by Eoin Purcell
Over at MediaConact there’s a blog post that puts the blame squarely on high prices for Hughes & Hughes’ failure:
In the analysis of the failure of the business in the media today there is mention of high rents, and the move by consumers online as the main reasons for the closure of the chain. The truth behind the collapse is a little more simple. Their books were just far too expensive, with many titles being more than twice the price they are on Amazon. It maybe the prices were a direct result of the high running costs, but there is no way they could have survived by continuing to over charge customers.
Just before Christmas we wanted to buy 60 copies to the wonderful “Tribes” by US marketing Guru Seth Godin to send to customers as a thank you present. I phoned around and the price in Hughes & Hughes was €16 per copy. We ended up getting the books on Amazon.co.uk for just €7.50 per copy. The price was the same on Amazon whether we were was getting one copy or 70.
Do you see now why Hughes & Hughes is gone out of business?
I responded because I really felt that the post was far too simplistic in its analysis:
I agree and disagree with you on this. On the one hand H&H had a real challenge on Price in that Amazon and other internet retailers have a very impressive price advantage. But that can be easily explained.
* Amazon get a much higher % discount from publishers than even a chain like H&H did. That is one reason for the price differential.
* Secondly H&H sell much fewer books and unlike Amazon couldn’t make up for cheaper prices by relying on volume sales, especially in a small market like Ireland (Amazon buys and sells internationally).
* Thirdly and perhaps most importantly, H&H had bricks and mortar stores which Amazon does not.
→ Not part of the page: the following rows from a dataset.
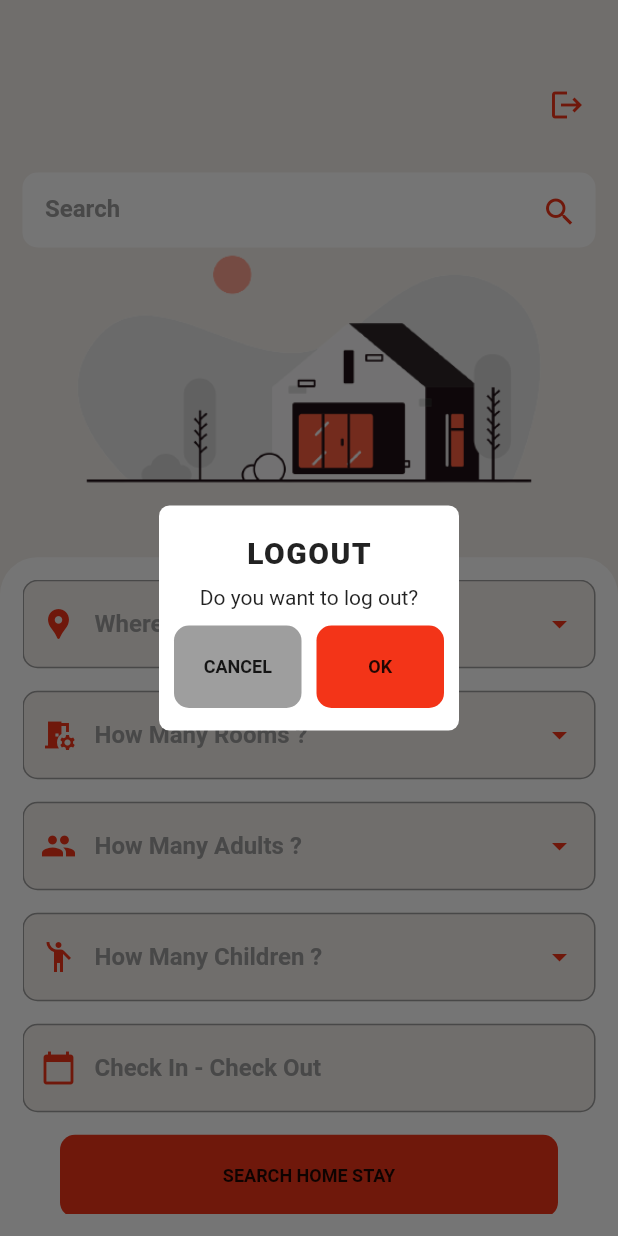
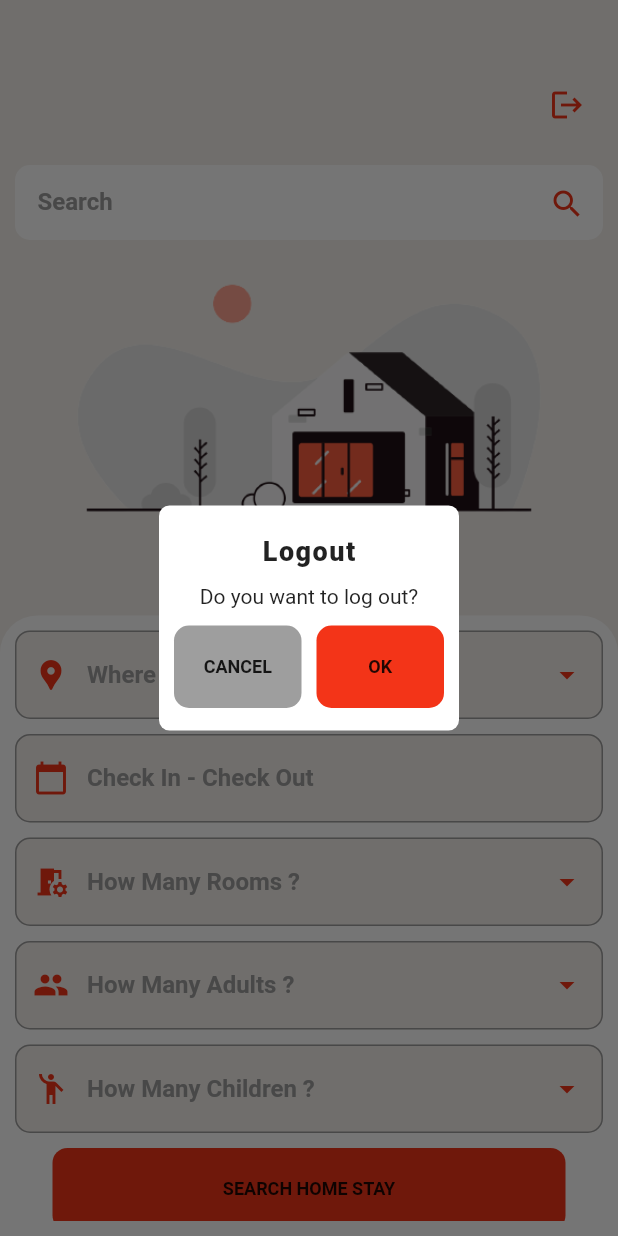
Before and after one commit to npst6/flutter_booking_mobile_app, a Flutter app: the HomeScreen screen opened directly, after a tap on the "logout" icon, on a phone screen of 412 x 824 dp. Run offline on Flutter 3.47's test engine with Material 2 defaults, Android fonts, the phone set to English and light mode, and no system bars; our stand-ins replace cloud_firestore, firebase_auth, firebase_core, firebase_storage, flutter_svg, fluttertoast and 3 more; missing offline and left inert: date_range_picker; accounts and stored records are empty; network calls fail.

Commit message:
Revert "fix bug"
This reverts commit 124d6392524d2eadaea9bcc3b38c977b3b9f6414.

```diff
--- a/lib/app/home/home_screen.dart
+++ b/lib/app/home/home_screen.dart
@@ -2,6 +2,7 @@
 
 import 'package:flutter/widgets.dart';
 import 'package:flutter/material.dart';
+import 'package:flutter_booking_mobile_app/app/search/output_search_screen.dart';
 import 'package:provider/provider.dart';
 import 'package:flutter_booking_mobile_app/ui/color.dart';
 import 'package:flutter_booking_mobile_app/theme/theme.dart';
@@ -19,7 +20,6 @@ import 'package:flutter_booking_mobile_app/app/home/bloc/home_bloc.dart';
 import 'package:flutter_booking_mobile_app/app/profile/profile_screen.dart';
 import 'package:date_range_picker/date_range_picker.dart' as DateRagePicker;
 import 'package:flutter_booking_mobile_app/app/fire_base/fire_base_auth.dart';
-import 'package:flutter_booking_mobile_app/app/search/output_search_screen.dart';
 import 'package:flutter_booking_mobile_app/remote/province_response/province_response.dart';
 
 ///HomeScreen StatefulWidget
@@ -208,11 +208,11 @@ class _HomeScreenState extends State<HomeScreen> {
                                         children: [
                                           Text(
                                             ///Text
-                                            "Logout".toUpperCase(),
+                                            "Logout",
 
                                             style: TextStyle(
                                               ///Text size
-                                              fontSize: 20,
+                                              fontSize: 18,
 
                                               ///Text weight
                                               fontWeight: FontWeight.w900,
@@ -294,7 +294,7 @@ class _HomeScreenState extends State<HomeScreen> {
 
                       child: Padding(
                         ///Padding
-                        padding: const EdgeInsets.all(15),
+                        padding: const EdgeInsets.all(10),
 
                         child: Container(
                           decoration: BoxDecoration(
@@ -349,8 +349,8 @@ class _HomeScreenState extends State<HomeScreen> {
                                   ///onPressed
                                   onPressed: () {
                                     if (_formKey.currentState.validate()) {
-                                      OrderUtils().setOrder(
-                                          startDay, endDay, numberRoom);
+                                      OrderUtils()
+                                          .setOrder(startDay, endDay, numberRoom);
                                       homeBloc.searchRoom(
                                         numberRoom: numberRoom,
                                         startDay: startDay,
@@ -375,7 +375,7 @@ class _HomeScreenState extends State<HomeScreen> {
                 ),
                 Expanded(
                   ///Flex
-                  flex: 5,
+                  flex: 4,
 
                   child: Container(
                     ///Container width
@@ -394,7 +394,7 @@ class _HomeScreenState extends State<HomeScreen> {
 
                     child: Padding(
                       ///Padding
-                      padding: const EdgeInsets.all(15),
+                      padding: const EdgeInsets.all(10),
 
                       child: SingleChildScrollView(
                         child: Column(
@@ -421,6 +421,7 @@ class _HomeScreenState extends State<HomeScreen> {
                                     ///Item
                                     items: items,
 
+
                                     ///Icon
                                     iconData: Icons.location_pin,
 
@@ -438,7 +439,79 @@ class _HomeScreenState extends State<HomeScreen> {
                             ),
 
                             const SizedBox(
-                              height: 15,
+                              height: 10,
+                            ),
+
+                            Stack(
+                              children: [
+                                XTextFormField(
+                                  ///enable
+
+
+                                  ///controllerTime
+                                  controller: controllerTime,
+
+                                  ///Hint text
+                                  hintText: "Check In - Check Out",
+
+                                  ///Check empty field
+                                  funcValidation: ValidateData.validEmpty,
+
+                                  ///prefixIcon
+                                  prefixIcon: Icon(
+                                    ///Icon
+                                    Icons.calendar_today,
+
+                                    ///Icon color
+                                    color: AppColors.primaryColor,
+                                  ),
+                                ),
+                                GestureDetector(
+                                  ///onTap
+                                  onTap: () async{
+                                    final List<DateTime> picked =
+                                        await DateRagePicker.showDatePicker(
+                                      ///context
+                                      context: context,
+
+                                      ///initialFirstDate
+                                      initialFirstDate: new DateTime.now(),
+
+                                      ///initialLastDate
+                                      initialLastDate: (new DateTime.now()).add(
+                                        new Duration(days: 7),
+                                      ),
+
+                                      ///firstDate
+                                      firstDate: new DateTime(2015),
+
+                                      ///lastDate
+                                      lastDate: new DateTime(2025),
+                                    );
+                                    if (picked != null && picked.length == 2) {
+                                      ///startDay
+                                      startDay = picked[0].toIso8601String();
+
+                                      ///endDay
+                                      endDay = picked[1].toIso8601String();
+
+                                      ///controllerTime
+                                      controllerTime.text =
+                                      "${picked[0].day}/${picked[0].month}-${picked[1].day}/${picked[1].month}/${picked[0].year}";
+                                    }
+                                  },
+                                  child: Container(
+
+                                    height: 55,
+                                    color:Colors.transparent,
+                                    width:double.infinity,
+                                  ),
+                                )
+                              ],
+                            ),
+
+                            const SizedBox(
+                              height: 10,
                             ),
 
                             TextFieldChoose(
@@ -469,7 +542,7 @@ class _HomeScreenState extends State<HomeScreen> {
                             ),
 
                             const SizedBox(
-                              height: 15,
+                              height: 10,
                             ),
 
                             TextFieldChoose(
@@ -500,7 +573,7 @@ class _HomeScreenState extends State<HomeScreen> {
                             ),
 
                             const SizedBox(
-                              height: 15,
+                              height: 10,
                             ),
 
                             TextFieldChoose(
@@ -531,83 +604,12 @@ class _HomeScreenState extends State<HomeScreen> {
                             ),
 
                             const SizedBox(
-                              height: 15,
-                            ),
-
-                            Stack(
-                              children: [
-                                XTextFormField(
-                                  ///enable
-
-                                  ///controllerTime
-                                  controller: controllerTime,
-
-                                  ///Hint text
-                                  hintText: "Check In - Check Out",
-
-                                  ///Check empty field
-                                  funcValidation: ValidateData.validEmpty,
-
-                                  ///prefixIcon
-                                  prefixIcon: Icon(
-                                    ///Icon
-                                    Icons.calendar_today,
-
-                                    ///Icon color
-                                    color: AppColors.primaryColor,
-                                  ),
-                                ),
-                                GestureDetector(
-                                  ///onTap
-                                  onTap: () async {
-                                    final List<DateTime> picked =
-                                    await DateRagePicker.showDatePicker(
-                                      ///context
-                                      context: context,
-
-                                      ///initialFirstDate
-                                      initialFirstDate: new DateTime.now(),
-
-                                      ///initialLastDate
-                                      initialLastDate: (new DateTime.now()).add(
-                                        new Duration(days: 7),
-                                      ),
-
-                                      ///firstDate
-                                      firstDate: new DateTime(2015),
-
-                                      ///lastDate
-                                      lastDate: new DateTime(2025),
-                                    );
-                                    if (picked != null && picked.length == 2) {
-                                      ///startDay
-                                      startDay = picked[0].toIso8601String();
-
-                                      ///endDay
-                                      endDay = picked[1].toIso8601String();
-
-                                      ///controllerTime
-                                      controllerTime.text =
-                                      "${picked[0].day}/${picked[0].month}-${picked[1].day}/${picked[1].month}/${picked[0].year}";
-                                    }
-                                  },
-                                  child: Container(
-                                    height: 55,
-                                    color: Colors.transparent,
-                                    width: double.infinity,
-                                  ),
-                                )
-                              ],
-                            ),
-
-                            const SizedBox(
-                              height: 15,
+                              height: 10,
                             ),
 
                             ///Search for button
                             Padding(
-                              padding:
-                                  const EdgeInsets.symmetric(horizontal: 25),
+                              padding: const EdgeInsets.symmetric(horizontal: 25),
                               child: XButton(
                                 "Search Home Stay",
                                 () {
--- a/lib/app/login/login_screen.dart
+++ b/lib/app/login/login_screen.dart
@@ -205,7 +205,7 @@ class _LoginScreenState extends State<LoginScreen> {
                       hintText: "Enter your password",
 
                       ///Check empty field
-                      funcValidation: ValidateData.validPassword,
+                      funcValidation: ValidateData.validPass,
 
                       prefixIcon: Icon(
                         ///Icon password box
--- a/lib/app/my_home_stay/edit_room.dart
+++ b/lib/app/my_home_stay/edit_room.dart
@@ -669,7 +669,7 @@ class _NewRoomState extends State<EditRoomScreen> {
                     ),
                     TextFieldChoose(
                       ///Icon
-                      iconData: Icons.room_preferences,
+                      iconData: Icons.room_preferences_outlined,
 
                       ///callBack
                       callBack: (val) {
--- a/lib/app/profile/widget/account_screen.dart
+++ b/lib/app/profile/widget/account_screen.dart
@@ -209,7 +209,7 @@ class _AccountScreenState extends State<AccountScreen> {
 
                       Text(
                         ///Text
-                        "Your Contact",
+                        "Your Contact Information",
                         style: TextStyle(
                           ///Text size
                           fontSize: 15,
@@ -268,7 +268,7 @@ class _AccountScreenState extends State<AccountScreen> {
                       XTextFormField(
                         ///controllerPass
                         controller: controllerPass,
-                        funcValidation: ValidateData.validPassword,
+                        funcValidation: ValidateData.validChangePass,
 
                         ///prefixIcon
                         prefixIcon: Icon(
```
Also changed, not shown: lib/utils/validate_data.dart (+8 -2 lines), 1 other file.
When you add in the distribution network that a Bricks and Mortar chain imposes and the redundant stock it very quickly becomes obvious that the kind of expenses imposed by real world bookselling is what made up for most of the price differential. It was unavoidable.
BUT, and this is important, many independents simply refuse to compete on prices and are doing pretty well. They tap customer need in their locality and provide services that a chain or Amazon simply can’t. So Price alone is not the reason why H&H closed. It didn’t help, of that I am sure, but given the thriving stores that sell at the same price or higher, I think it’s the wrong focus.
Not a good weekend for the Irish Publishing and Book Trades